The *language machine* comes with extensive built-in diagnostics, including a diagram which can be very helpful in understanding what happens when rules are applied. See the lm-diagram for a full diagram of the calculator rules being applied.

# which rule to try: different styles of analysis

As noted above, mismatch is the trigger event for starting a rule. When a mismatch occurs, a new rule is chosen, and this choice depends on:

- the current grammar - actions on the left-side of a rule can switch grammar
- the two symbols i and g that were involved in the mismatch (goal, input)
- the two symbols L and R that relate each rule to a class of mismatch events
- the priority of the rule in relation to the context in which the mismatch occurred

Within the grammar that is current at a mismatch, a rule is selected by considering whether it is relevant to the mismatch that has occurred, and whether it is permitted in the context of that mismatch by the priority system. The following tables shows the possibilities that arise if either or both L and R can have a don't care value (represented as -, which is how it is written in rules). The order shown is the order in which rules are tried.

null | L | R | style | example | description |
---|---|---|---|---|---|

1 | i | g | direct | 'cat' <- noun ; |
directly relevant to the mismatch (noun, 'c') |

2 | i | - | bottom-up | '\n' <- - ; |
directly relevant to '\n' as the input symbol |

3 | - | - | speculative | - word :W y <- - W ; |
not directly relevant, always tried - infrequent |

4 | - | g | top-down | - line <- error; |
directly relevant to error as the goal symbol |

# alternatives

Supposing a mismatch occurs, and that there are rules of each kind that relate to this mismatch. Then all these rules will be tried, until one of them succeeds. Within each category the newest and longest rules are tried first. If any category is empty, there are simply fewer rules to be tried.

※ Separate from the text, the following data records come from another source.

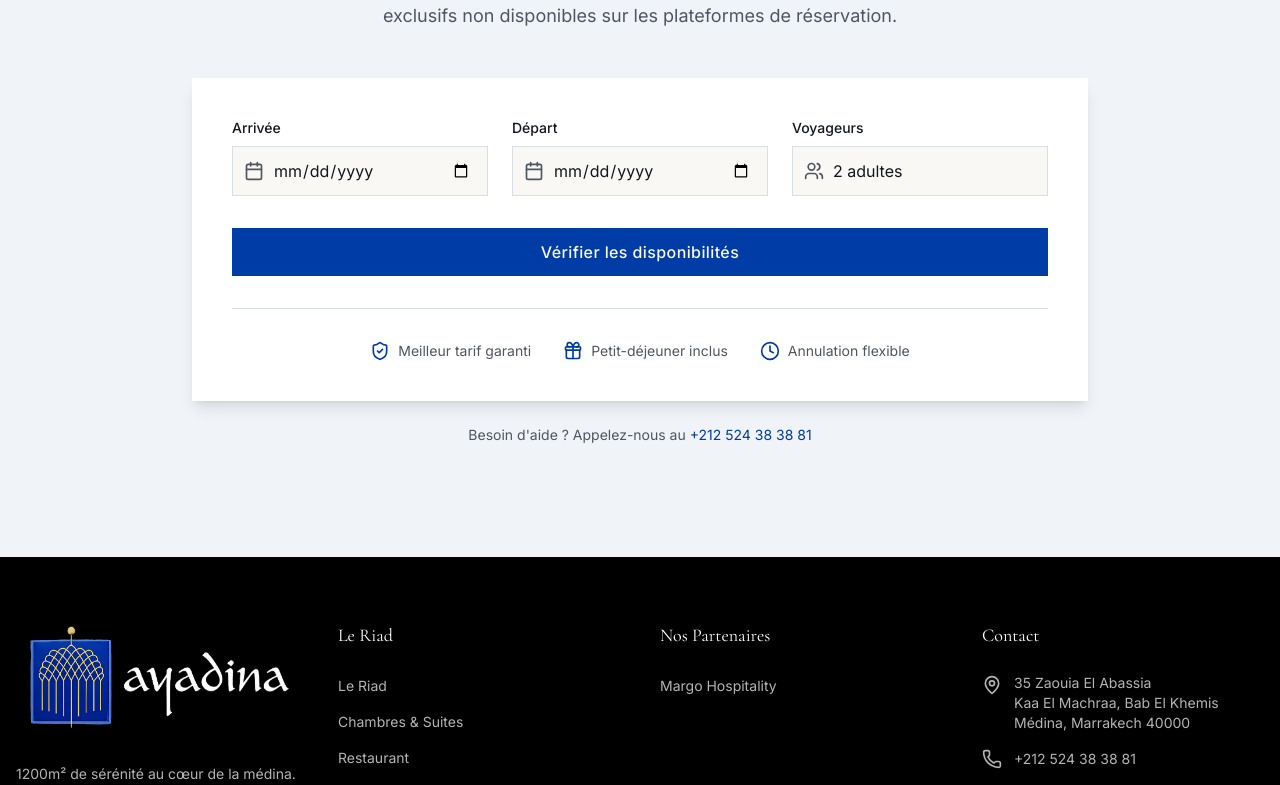
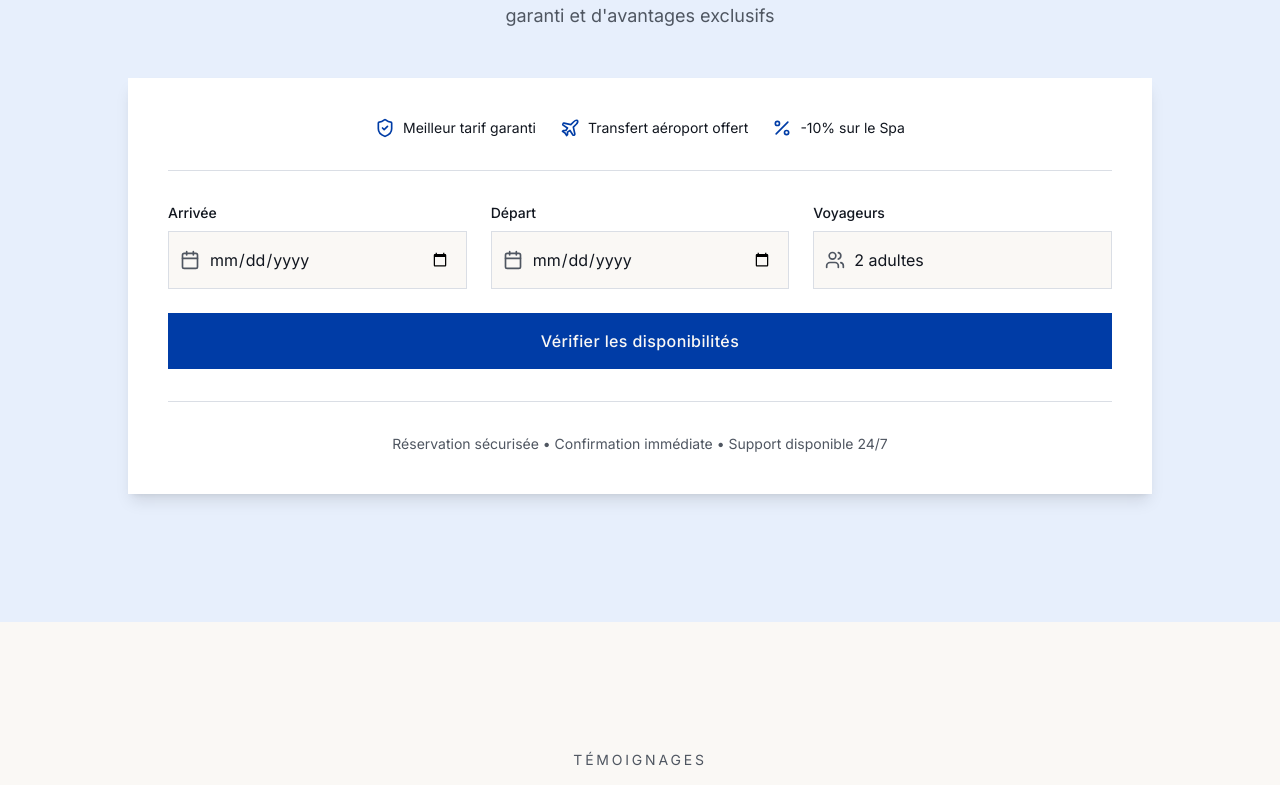
Before and after one commit to MargoHospitality/riadayadina_website, a Next.js app: page /chambres-suites in a window 1280 px wide. Shown: the part 2282-3067 px from the top of the page. Built offline with nearby package versions, Linux system fonts and the light colour scheme.

Commit message:
feat: replace RoomsBookingCta with home components
Use BookingWidget and TestimonialsSection for consistency.

```diff
--- a/app/chambres-suites/page.tsx
+++ b/app/chambres-suites/page.tsx
@@ -2,7 +2,8 @@ import { Header } from "@/components/header"
 import { Footer } from "@/components/footer"
 import { RoomsHero } from "@/components/rooms/rooms-hero"
 import { RoomCategory } from "@/components/rooms/room-category"
-import { RoomsBookingCta } from "@/components/rooms/rooms-booking-cta"
+import { BookingWidget } from "@/components/booking-widget"
+import { TestimonialsSection } from "@/components/testimonials-section"
 
 const chambresDoubles = {
   title: "Chambres Doubles Supérieures",
@@ -76,7 +77,8 @@ export default function ChambresEtSuitesPage() {
           variant="dark"
         />
 
-        <RoomsBookingCta />
+        <BookingWidget />
+        <TestimonialsSection />
       </main>
       <Footer />
     </>
```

when a rule is tried (if its left-side is non-empty) it starts a new level of left-side nesting - a context. If the new rule specifies a priority, the new context takes on that priority. Otherwise the new context propagates the priority of the enclosing context.

- if the rule succeeds, the left-nesting is closed and (if the rule's right-side is non-empty) a new right-level begins

- if a mismatch occurs and there may be ways to resolve it, an inner level is started

- if a mismatch has occurred and there was no way to resolve it (there were no relevant rules or all of them failed) then this rule has failed. The system is reset as far as is possible to the state it was in at the start of the context, and an alternative rule is tried at that point.

- if there are no alternative rules, then this whole context has failed - the failure is propagated back to the enclosing level where an alternative rule will be tried

# backtracking

When an alternative rule is tried, the system resets itself as far as possible to the state it was in at the mismatch that gave rise to the current context. The system for backtracking is pretty complete, but it does not take account of side-effect actions that change the state of enclosing contexts.

A brief look at the lm-diagram output for a left-recursive analysis will show that at each iteration there is an overlap between the left- and right- nestings. The *language machine* is designed specifically to deal with this kind of situation in a reasonably efficient way, but where performance is really important it helps if complex backtracking scenarios can be avoided. Otherwise, for just getting a job done it is immensely useful to be able to cope with partial ambiguity and left recursion in a completely natural way.

# tenacity

This system is very tenacious - but it is not completely exhaustive. It does not unpick every step in the style of a system such as prolog. It backtracks by trying all possible analyses at each mismatch, but once a rule has succeeded there is no way of returning to the context in which it was active. If backtracking in the enclosing contexts causes the same rule to be applied again to the same material, it will behave in exactly the same way unless side-effect actions have modified the context in ways that affect the course of subsequent analysis.